Extracted records

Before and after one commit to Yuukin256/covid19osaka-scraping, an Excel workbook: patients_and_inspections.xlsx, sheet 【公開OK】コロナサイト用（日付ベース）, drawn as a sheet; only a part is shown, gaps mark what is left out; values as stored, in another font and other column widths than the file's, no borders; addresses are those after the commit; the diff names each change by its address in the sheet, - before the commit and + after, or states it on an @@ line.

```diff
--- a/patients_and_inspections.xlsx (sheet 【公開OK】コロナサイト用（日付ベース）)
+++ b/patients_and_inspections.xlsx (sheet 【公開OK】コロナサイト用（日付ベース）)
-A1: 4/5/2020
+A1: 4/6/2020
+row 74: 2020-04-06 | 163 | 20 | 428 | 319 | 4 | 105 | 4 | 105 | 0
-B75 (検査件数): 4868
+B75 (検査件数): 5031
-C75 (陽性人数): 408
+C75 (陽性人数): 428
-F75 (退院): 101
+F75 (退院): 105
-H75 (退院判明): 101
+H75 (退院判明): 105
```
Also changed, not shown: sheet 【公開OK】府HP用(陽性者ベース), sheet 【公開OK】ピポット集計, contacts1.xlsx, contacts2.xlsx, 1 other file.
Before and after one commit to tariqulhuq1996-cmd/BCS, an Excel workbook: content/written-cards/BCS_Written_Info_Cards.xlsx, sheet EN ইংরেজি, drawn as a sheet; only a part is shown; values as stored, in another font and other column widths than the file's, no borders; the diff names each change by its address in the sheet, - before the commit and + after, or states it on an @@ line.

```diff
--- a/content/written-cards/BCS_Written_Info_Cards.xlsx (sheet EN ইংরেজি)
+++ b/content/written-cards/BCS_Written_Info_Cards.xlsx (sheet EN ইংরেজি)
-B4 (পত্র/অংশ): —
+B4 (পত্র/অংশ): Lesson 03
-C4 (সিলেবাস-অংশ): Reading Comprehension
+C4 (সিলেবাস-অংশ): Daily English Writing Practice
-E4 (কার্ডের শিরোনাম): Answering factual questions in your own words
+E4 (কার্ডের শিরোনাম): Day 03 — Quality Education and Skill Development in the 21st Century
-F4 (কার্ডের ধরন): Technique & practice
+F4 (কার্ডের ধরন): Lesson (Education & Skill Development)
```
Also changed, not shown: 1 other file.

■ **TASK TO CARRY OUT**
Once more, write out all the data above exactly as given.

■ **TASK OUTPUT**
Before and after one commit to Yuukin256/covid19osaka-scraping, an Excel workbook: patients_and_inspections.xlsx, sheet 【公開OK】コロナサイト用（日付ベース）, drawn as a sheet; only a part is shown, gaps mark what is left out; values as stored, in another font and other column widths than the file's, no borders; addresses are those after the commit; the diff names each change by its address in the sheet, - before the commit and + after, or states it on an @@ line.

```diff
--- a/patients_and_inspections.xlsx (sheet 【公開OK】コロナサイト用（日付ベース）)
+++ b/patients_and_inspections.xlsx (sheet 【公開OK】コロナサイト用（日付ベース）)
-A1: 4/5/2020
+A1: 4/6/2020
+row 74: 2020-04-06 | 163 | 20 | 428 | 319 | 4 | 105 | 4 | 105 | 0
-B75 (検査件数): 4868
+B75 (検査件数): 5031
-C75 (陽性人数): 408
+C75 (陽性人数): 428
-F75 (退院): 101
+F75 (退院): 105
-H75 (退院判明): 101
+H75 (退院判明): 105
```
Also changed, not shown: sheet 【公開OK】府HP用(陽性者ベース), sheet 【公開OK】ピポット集計, contacts1.xlsx, contacts2.xlsx, 1 other file.
Before and after one commit to tariqulhuq1996-cmd/BCS, an Excel workbook: content/written-cards/BCS_Written_Info_Cards.xlsx, sheet EN ইংরেজি, drawn as a sheet; only a part is shown; values as stored, in another font and other column widths than the file's, no borders; the diff names each change by its address in the sheet, - before the commit and + after, or states it on an @@ line.

```diff
--- a/content/written-cards/BCS_Written_Info_Cards.xlsx (sheet EN ইংরেজি)
+++ b/content/written-cards/BCS_Written_Info_Cards.xlsx (sheet EN ইংরেজি)
-B4 (পত্র/অংশ): —
+B4 (পত্র/অংশ): Lesson 03
-C4 (সিলেবাস-অংশ): Reading Comprehension
+C4 (সিলেবাস-অংশ): Daily English Writing Practice
-E4 (কার্ডের শিরোনাম): Answering factual questions in your own words
+E4 (কার্ডের শিরোনাম): Day 03 — Quality Education and Skill Development in the 21st Century
-F4 (কার্ডের ধরন): Technique & practice
+F4 (কার্ডের ধরন): Lesson (Education & Skill Development)
```
Also changed, not shown: 1 other file.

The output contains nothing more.